But on the flipside, Reig says, there are countries you might think were especially thirsty that are actually doing fairly well. Egypt, for example, might conjure visions of pyramids in a scorched desert, but the country scored fairly low on WRI’s measure for baseline water stress. Reig attributes this primarily to the fact that Egypt’s population and agriculture is clustered around the Nile River.

How much does a changing climate influence present-day water stress? It’s not quite yet clear. For WRI’s analysis, the researchers used runoff data from 1958 to 2008 (to capture a wide range of years), and compared it to water demand in 2010. Teasing out to what degree climate change might contribute to a country’s water stress is hard with this dataset.

“Runoff is the end product of a number of climatic factors,” Reig says.

Water stress isn’t always a case for hopelessness. Though Singapore ranks among the highest-stressed countries on WRI’s rankings -- with no freshwater lakes or aquifers, and a dense population -- the country has already begun investing in technology to meet its water needs. Rainwater is captured, gray water is reused, and some seawater is desalinated to reduce the amount of water that needs to be imported.

Could the future see wars over water resources? The idea has been floated in many a foreign policy think-piece (and one recent James Bond movie, where a shadowy criminal organization attempts to monopolize Bolivia’s water reserves). But, as Bryan Walsh notes at Time magazine, nations haven't gone to war over water outright in more than 4,500 years -- when the Mesopotamian city-states of Lagash and Umma sparred over access to the Tigris River.
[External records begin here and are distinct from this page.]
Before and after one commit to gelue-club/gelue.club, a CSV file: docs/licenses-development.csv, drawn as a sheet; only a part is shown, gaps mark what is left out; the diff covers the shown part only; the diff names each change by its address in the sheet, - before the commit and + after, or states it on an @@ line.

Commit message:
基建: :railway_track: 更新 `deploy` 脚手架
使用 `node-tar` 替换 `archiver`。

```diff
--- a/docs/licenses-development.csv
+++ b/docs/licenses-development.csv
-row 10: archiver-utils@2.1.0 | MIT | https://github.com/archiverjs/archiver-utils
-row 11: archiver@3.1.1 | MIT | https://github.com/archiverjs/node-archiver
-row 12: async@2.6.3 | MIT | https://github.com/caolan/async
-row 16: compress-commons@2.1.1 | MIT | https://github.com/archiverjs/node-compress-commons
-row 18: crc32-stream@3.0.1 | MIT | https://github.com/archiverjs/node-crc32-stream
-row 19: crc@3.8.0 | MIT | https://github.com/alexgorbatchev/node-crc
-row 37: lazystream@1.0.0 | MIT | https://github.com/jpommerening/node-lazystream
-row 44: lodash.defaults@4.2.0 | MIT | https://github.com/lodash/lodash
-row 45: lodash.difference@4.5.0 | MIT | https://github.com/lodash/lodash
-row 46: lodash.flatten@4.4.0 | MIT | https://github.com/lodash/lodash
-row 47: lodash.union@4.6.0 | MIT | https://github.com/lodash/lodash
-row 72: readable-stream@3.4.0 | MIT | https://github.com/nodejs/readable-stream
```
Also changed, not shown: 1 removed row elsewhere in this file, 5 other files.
Even in a conflict-ridden Middle East, Israel, Jordan, and the Palestinian Authority can sit down and hammer out a deal for a large new desalination plant near the Dead Sea that will deliver drinking water to all three parties.

“When you see a number of countries all suffering from high levels of water [stress], is easy to think that that competition could escalate and turn into conflict,” Reig says. “But we think, moreso than conflict, this is going to lead to greater collaboration.”